Q2 2012 Providence, Rhode Island Apartment Market Trends

CRE Resources

View our Providence, Rhode Island Submarket Map

Q2 2012 Providence, Rhode Island Apartment Market Trends

They are running out of apartments to absorb in the 16,325-unit Providence apartment market, with no new supply coming in the near term. The 3.5% vacancy rate for the second quarter, as reported by Reis, was down 10 basis points from the quarter before and 170 from a year earlier. The rate had been 10.3% at year-end 2006. Just 23 units have completed construction in the past two years, and no market rate apartments are under construction. Net absorption has slowed after having been strong through the first quarter of 2012, as apartments have become scarce.

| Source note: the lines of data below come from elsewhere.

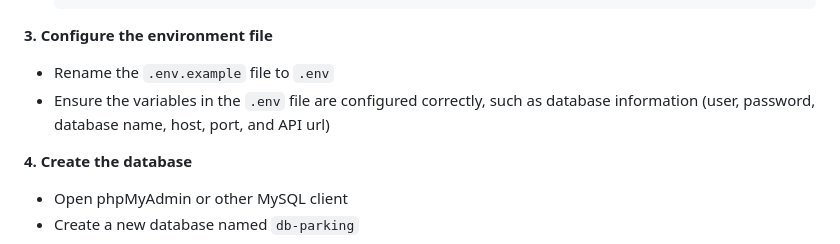
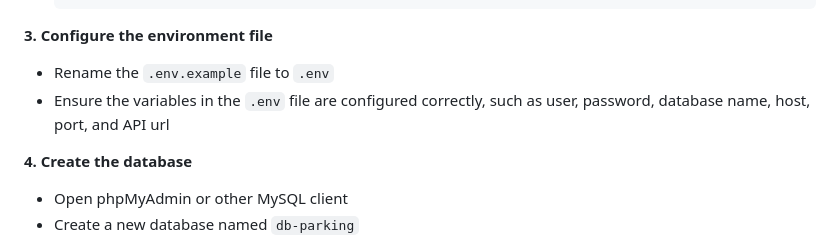
Before and after one commit to rillyaa/E-Parking-Website, a Markdown page: README.md, the part around one of its changes. Rendered like a GitHub page.

```diff
--- a/README.md
+++ b/README.md
@@ -107,7 +107,7 @@ The website allows users to perform check-in and check-out activities at parking
 
 **3. Configure the environment file**
   - Rename the `.env.example` file to `.env`
-  - Ensure the variables in the `.env` file are configured correctly, such as database information (user, password, database name, host, port, and API url)
+  - Ensure the variables in the `.env` file are configured correctly, such as user, password, database name, host, port, and API url
 
 **4. Create the database**
   - Open phpMyAdmin or other MySQL client
```
Also changed, not shown: other parts of README.md (+3 -3 lines).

Preliminary third quarter data show no change in the overall vacancy rate, but Reis predicts it will fall to just 3.2% by year-end 2012. The multifamily under construction and recently completed list consists entirely of senior housing, subsidized housing, and condominiums. In April, 34 units of senior citizen housing completed construction in Warwick, while in August, an 80-unit condominium, The Lofts 125 phase 1, completed construction in Pawtucket. As noted in the Special Real Estate Factors, a recent state court decision might reduce financing available for subsequent phases. Reis does expect the national apartment construction boom to make it to Providence, but just barely. The 478 units forecast to complete construction over four years from 2013 to 2016 are less than in either 2006 or 2007 by itself. The vacancy rate is expected to remain between 3.0% and 3.5%.

Scarcity is causing rents to rise. In the second quarter the average asking rent rose 0.5% to $1,241 per month and the average effective rent increased 0.7% to $1,198 per month, bringing the year-over-year gains to 2.4% and 3.4%, respectively. The asking average increased a further 0.5% in the third quarter according to preliminary data, while the effective average had risen 0.4% in July and August alone. Respective gains of 2.8% and 3.6% are forecast for all of 2012, followed by stronger gains generally around 4.0% in each of the following four years.